tesco-packaging-recyclable

The three companies will be working to bring lightweight LINPAC Rfresh Elite plastic pack for meat and poultry to shelves around the country. The new packaging is composed of 95% recycled content, which is mostly derived from plastic (PET) water bottles taken from household waste.

These packs are also fully recyclable and use the same process as that which sees plastic water bottles turned to crystal clear recycled plastic. The product can then be reused, helping the companies contribute to a circular economy.

Dr Mark Caul, technical manager for packaging at Tesco, commented: “This is a landmark innovation and a clear demonstration of our commitment to reducing our impact on the environment we live in.”

Tesco are also trialling new, fully-recyclable mushroom punnets that have been designed to cut food waste and extend shelf life.

co-op

Co-Op To Make 100% of Own-Brand Packaging Recyclable

Meanwhile, Co-Op have announced that they will make all their own brand packaging recyclable and revealed that they are also considering making all their waste statistics and figures public.

At the company’s AGM last week, members voted overwhelmingly to introduce fully recyclable packaging and set a target of reaching 80% by 2020, working towards 100% in the longer term.

Food Waste & Wonky Veg

Sarah Wakefield, Co-Op’s head of food policy told Edie recently that the company will also be tackling food waste more thoroughly, through their use of ‘wonky’ veg. These misshapen products are often discarded, however the supermarket chain is keen to reduce waste in this area.

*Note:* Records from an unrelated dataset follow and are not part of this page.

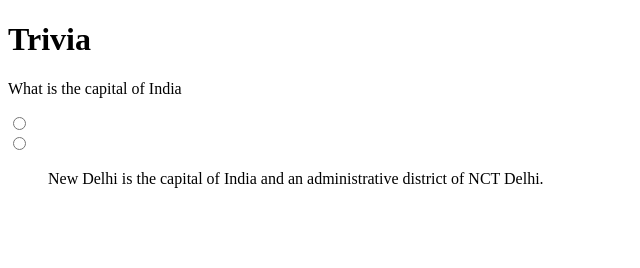
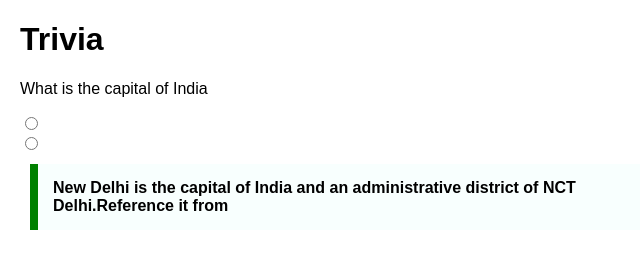
Before and after one commit to acciojob/trivia-Anjanadipti, a website: page main.html in a window 1280 px wide. Shown: the whole page, without its empty margins (0-640 px from the left). Drawn offline with Linux system fonts and the light colour scheme.

Commit message:
created a submission

```diff
--- a/main.html
+++ b/main.html
@@ -23,7 +23,9 @@
 
 
 			<blockquote class="quotation">
-			New Delhi is the capital of India and an administrative district of NCT Delhi.
+
+			New Delhi is the capital of India and an administrative district of NCT Delhi.Reference it from
+				<a href= "https://en.wikipedia.org/wiki/New_Delhi"</a>
 			</blockquote>
 	<!-- the entire body must be written by student -->
     <script type="text/javascript" src="./script.js">
--- a/styles.css
+++ b/styles.css
@@ -1,2 +1,14 @@
+body {
+	font-family: Arial, sans-serif;
+	margin: 20px;
 
+}
+.quotation {
+	Max-width:  600px;
+ Margin:  10px;
+ Padding:  15px;
+ border-left: 8px solid  green;
+ background-color:  #f8fffe;
+ Font-weight: bold;
+}
 /* Your CSS Code here. */
```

“Wonky veg is not being wasted in the supply chain,” Wakefield said. “It’s something that is nice and easy to latch on to but actually our suppliers are not throwing away that veg. They are putting it into ready meals and prep veg. We are not putting perfect carrots into shepherd’s pies or perfect potatoes into sausage and mash.”